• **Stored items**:
★ ★ ★ ★
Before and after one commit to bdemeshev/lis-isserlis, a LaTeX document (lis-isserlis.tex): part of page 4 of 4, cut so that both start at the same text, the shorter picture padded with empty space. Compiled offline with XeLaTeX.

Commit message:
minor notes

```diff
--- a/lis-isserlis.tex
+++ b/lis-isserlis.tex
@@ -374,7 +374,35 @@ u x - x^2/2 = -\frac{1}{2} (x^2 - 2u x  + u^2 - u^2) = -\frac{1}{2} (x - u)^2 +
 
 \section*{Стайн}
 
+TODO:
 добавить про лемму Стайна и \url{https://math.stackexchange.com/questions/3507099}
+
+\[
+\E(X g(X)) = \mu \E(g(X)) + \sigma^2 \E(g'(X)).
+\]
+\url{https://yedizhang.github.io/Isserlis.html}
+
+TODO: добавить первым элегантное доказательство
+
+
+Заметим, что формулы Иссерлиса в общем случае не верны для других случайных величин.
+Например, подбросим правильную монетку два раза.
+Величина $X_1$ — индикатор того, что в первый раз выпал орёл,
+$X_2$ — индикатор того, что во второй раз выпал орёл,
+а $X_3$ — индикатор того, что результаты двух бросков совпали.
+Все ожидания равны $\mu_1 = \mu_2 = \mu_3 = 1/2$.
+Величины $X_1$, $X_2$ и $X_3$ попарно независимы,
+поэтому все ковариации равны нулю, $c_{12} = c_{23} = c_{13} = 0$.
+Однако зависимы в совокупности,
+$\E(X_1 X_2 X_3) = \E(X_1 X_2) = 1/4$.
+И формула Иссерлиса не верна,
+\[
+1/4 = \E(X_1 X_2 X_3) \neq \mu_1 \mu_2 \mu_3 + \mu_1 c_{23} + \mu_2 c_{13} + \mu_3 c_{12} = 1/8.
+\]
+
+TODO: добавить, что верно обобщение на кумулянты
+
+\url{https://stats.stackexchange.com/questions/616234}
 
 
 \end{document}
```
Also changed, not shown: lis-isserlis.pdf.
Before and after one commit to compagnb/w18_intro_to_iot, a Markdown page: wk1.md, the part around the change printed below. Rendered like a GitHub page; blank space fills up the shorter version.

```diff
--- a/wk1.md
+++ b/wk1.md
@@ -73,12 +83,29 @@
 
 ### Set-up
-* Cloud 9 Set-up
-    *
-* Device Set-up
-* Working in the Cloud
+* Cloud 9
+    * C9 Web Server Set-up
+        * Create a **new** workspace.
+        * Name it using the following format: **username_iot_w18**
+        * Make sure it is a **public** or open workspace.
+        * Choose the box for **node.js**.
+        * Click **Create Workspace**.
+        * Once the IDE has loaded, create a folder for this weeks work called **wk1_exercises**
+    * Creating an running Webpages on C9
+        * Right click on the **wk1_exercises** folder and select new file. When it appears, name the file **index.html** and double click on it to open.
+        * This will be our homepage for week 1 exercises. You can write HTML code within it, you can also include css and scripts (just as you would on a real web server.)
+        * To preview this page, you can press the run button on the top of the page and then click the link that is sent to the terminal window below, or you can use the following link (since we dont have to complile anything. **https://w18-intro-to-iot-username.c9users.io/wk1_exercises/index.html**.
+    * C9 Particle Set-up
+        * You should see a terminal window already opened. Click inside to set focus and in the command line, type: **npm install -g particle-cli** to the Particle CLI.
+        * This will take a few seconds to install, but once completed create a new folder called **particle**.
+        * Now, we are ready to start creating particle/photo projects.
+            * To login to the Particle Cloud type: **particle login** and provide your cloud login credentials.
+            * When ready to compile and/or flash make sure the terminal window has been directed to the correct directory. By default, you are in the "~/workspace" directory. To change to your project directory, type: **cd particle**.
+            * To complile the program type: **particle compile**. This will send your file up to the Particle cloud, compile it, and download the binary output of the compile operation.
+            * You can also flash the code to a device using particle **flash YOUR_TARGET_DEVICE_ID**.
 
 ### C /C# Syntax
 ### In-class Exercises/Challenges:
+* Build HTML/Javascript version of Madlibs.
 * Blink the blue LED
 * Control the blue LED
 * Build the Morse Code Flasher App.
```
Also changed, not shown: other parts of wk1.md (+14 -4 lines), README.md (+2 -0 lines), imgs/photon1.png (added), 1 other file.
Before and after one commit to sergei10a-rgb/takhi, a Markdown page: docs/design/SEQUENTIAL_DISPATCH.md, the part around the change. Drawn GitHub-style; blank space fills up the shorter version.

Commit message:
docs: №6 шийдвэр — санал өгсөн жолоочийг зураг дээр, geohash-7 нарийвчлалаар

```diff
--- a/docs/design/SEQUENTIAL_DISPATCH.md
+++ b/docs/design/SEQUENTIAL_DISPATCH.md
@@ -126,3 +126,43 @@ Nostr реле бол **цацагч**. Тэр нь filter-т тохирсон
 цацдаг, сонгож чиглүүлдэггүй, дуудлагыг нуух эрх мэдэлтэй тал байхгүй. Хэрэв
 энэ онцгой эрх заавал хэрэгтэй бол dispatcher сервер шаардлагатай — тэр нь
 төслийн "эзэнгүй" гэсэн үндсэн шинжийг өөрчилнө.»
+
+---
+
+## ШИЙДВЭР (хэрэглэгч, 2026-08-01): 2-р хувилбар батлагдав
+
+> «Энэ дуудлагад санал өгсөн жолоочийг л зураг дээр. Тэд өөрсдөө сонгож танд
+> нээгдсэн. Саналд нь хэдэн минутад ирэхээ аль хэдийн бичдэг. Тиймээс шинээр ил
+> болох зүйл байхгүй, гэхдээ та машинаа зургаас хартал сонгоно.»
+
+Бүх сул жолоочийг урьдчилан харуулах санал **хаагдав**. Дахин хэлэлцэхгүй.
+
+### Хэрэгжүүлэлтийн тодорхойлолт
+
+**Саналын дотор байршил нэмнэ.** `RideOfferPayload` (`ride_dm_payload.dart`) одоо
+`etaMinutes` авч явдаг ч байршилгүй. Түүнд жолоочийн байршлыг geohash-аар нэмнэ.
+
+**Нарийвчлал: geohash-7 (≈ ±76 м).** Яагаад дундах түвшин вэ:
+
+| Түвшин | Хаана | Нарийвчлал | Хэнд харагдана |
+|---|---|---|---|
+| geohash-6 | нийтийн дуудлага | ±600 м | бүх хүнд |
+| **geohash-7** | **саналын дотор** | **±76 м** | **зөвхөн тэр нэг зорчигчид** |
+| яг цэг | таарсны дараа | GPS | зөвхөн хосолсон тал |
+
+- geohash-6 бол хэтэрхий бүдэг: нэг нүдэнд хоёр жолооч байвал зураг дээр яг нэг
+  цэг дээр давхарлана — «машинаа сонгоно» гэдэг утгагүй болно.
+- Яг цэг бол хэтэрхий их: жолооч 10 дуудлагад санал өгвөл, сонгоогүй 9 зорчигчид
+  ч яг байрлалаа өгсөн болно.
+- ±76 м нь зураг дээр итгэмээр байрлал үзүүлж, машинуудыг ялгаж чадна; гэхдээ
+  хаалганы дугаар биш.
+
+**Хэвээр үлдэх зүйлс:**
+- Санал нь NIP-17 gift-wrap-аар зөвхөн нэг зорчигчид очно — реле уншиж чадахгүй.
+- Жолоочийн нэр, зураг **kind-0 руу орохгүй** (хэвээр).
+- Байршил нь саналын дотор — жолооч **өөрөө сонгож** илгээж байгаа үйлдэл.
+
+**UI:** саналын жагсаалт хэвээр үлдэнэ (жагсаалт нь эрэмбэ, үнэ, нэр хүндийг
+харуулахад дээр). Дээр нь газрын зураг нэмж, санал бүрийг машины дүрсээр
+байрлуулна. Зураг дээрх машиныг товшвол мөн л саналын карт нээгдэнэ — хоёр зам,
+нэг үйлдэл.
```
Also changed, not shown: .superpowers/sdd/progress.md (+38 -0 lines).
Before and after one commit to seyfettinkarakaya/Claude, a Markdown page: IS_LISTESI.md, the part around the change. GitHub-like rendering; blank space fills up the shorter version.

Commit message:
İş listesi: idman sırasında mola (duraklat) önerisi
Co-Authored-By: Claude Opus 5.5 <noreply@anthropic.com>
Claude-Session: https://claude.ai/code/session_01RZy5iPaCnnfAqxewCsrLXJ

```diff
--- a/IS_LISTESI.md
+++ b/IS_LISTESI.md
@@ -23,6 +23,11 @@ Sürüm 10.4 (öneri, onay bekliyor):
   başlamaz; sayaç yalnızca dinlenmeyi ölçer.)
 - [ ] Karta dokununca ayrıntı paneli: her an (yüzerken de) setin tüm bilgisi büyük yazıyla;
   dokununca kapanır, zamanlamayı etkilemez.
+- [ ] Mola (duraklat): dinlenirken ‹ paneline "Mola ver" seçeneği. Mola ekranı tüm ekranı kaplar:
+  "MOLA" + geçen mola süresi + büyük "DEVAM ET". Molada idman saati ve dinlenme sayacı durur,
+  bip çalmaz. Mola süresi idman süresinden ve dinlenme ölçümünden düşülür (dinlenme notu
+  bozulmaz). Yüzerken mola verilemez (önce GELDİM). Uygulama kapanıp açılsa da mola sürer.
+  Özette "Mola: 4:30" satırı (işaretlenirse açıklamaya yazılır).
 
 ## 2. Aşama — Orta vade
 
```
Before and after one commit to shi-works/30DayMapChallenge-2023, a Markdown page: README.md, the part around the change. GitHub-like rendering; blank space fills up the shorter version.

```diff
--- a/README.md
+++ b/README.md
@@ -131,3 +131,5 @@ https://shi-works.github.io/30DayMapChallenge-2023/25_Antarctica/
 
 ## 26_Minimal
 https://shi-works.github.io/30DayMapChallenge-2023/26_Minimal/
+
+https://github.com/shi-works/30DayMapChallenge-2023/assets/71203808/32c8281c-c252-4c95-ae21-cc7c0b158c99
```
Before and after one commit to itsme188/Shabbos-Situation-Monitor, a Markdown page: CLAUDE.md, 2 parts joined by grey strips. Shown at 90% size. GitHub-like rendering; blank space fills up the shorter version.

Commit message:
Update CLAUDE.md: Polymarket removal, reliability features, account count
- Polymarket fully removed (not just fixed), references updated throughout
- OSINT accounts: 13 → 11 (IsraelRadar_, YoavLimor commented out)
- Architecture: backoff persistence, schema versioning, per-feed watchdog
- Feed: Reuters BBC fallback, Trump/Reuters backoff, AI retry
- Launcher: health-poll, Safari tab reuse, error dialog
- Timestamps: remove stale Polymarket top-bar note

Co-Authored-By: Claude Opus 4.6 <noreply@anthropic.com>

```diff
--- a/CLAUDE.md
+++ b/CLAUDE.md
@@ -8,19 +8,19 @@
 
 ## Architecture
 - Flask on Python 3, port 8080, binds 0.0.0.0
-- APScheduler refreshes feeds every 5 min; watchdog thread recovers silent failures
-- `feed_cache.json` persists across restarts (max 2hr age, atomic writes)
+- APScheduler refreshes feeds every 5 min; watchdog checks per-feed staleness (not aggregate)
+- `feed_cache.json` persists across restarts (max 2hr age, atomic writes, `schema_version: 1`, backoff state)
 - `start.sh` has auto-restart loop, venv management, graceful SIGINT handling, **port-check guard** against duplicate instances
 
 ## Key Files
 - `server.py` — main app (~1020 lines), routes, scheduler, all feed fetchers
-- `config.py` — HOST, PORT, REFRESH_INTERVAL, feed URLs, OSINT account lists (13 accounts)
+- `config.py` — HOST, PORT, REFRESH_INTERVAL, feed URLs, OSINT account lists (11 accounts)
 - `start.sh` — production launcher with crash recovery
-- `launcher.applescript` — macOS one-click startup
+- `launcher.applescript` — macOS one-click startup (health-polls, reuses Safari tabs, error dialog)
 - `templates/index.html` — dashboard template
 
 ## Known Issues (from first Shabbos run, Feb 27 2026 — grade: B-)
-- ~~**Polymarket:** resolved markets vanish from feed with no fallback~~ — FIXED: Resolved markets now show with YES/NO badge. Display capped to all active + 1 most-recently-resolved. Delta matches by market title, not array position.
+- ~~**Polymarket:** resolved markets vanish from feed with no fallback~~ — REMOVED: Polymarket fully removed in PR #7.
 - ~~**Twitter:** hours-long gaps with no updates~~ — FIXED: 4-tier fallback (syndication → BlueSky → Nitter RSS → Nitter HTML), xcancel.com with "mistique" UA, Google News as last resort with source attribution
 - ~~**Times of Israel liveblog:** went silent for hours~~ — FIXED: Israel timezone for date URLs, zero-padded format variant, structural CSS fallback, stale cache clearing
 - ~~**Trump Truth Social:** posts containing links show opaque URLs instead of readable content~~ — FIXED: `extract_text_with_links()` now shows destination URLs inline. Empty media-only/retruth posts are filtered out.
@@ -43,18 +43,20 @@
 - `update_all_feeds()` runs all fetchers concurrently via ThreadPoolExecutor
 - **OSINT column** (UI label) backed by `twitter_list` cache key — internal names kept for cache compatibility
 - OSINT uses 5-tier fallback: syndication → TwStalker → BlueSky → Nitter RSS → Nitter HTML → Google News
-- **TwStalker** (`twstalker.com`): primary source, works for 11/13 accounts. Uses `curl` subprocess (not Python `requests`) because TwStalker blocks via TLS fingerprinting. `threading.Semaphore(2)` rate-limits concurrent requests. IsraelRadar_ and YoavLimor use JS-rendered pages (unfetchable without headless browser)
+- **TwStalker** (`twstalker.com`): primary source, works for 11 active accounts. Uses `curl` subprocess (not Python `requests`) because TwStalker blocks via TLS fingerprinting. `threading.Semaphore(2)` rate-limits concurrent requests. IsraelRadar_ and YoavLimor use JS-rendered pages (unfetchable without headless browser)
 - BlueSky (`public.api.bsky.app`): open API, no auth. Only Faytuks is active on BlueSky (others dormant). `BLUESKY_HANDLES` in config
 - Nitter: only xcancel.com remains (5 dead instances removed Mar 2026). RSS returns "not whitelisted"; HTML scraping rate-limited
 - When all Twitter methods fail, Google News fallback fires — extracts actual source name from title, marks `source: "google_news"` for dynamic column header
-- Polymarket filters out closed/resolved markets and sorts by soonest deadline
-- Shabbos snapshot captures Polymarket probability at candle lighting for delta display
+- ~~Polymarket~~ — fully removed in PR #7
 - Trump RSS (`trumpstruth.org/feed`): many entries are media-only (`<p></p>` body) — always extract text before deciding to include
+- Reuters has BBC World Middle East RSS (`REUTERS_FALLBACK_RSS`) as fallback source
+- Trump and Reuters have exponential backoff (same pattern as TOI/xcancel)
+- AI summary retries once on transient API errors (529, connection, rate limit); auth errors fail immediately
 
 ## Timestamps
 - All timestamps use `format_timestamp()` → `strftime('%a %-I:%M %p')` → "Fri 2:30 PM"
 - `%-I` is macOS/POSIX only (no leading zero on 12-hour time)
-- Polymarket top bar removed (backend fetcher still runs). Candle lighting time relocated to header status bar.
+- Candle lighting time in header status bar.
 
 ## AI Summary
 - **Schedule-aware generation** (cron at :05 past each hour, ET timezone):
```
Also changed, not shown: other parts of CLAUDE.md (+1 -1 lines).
★ ★ ★ ★
Which lines of the data include the word "xcancel"? Copy each one.

• **Response box**:
 - ~~**Twitter:** hours-long gaps with no updates~~ — FIXED: 4-tier fallback (syndication → BlueSky → Nitter RSS → Nitter HTML), xcancel.com with "mistique" UA, Google News as last resort with source attribution
 - Nitter: only xcancel.com remains (5 dead instances removed Mar 2026). RSS returns "not whitelisted"; HTML scraping rate-limited
+- Trump and Reuters have exponential backoff (same pattern as TOI/xcancel)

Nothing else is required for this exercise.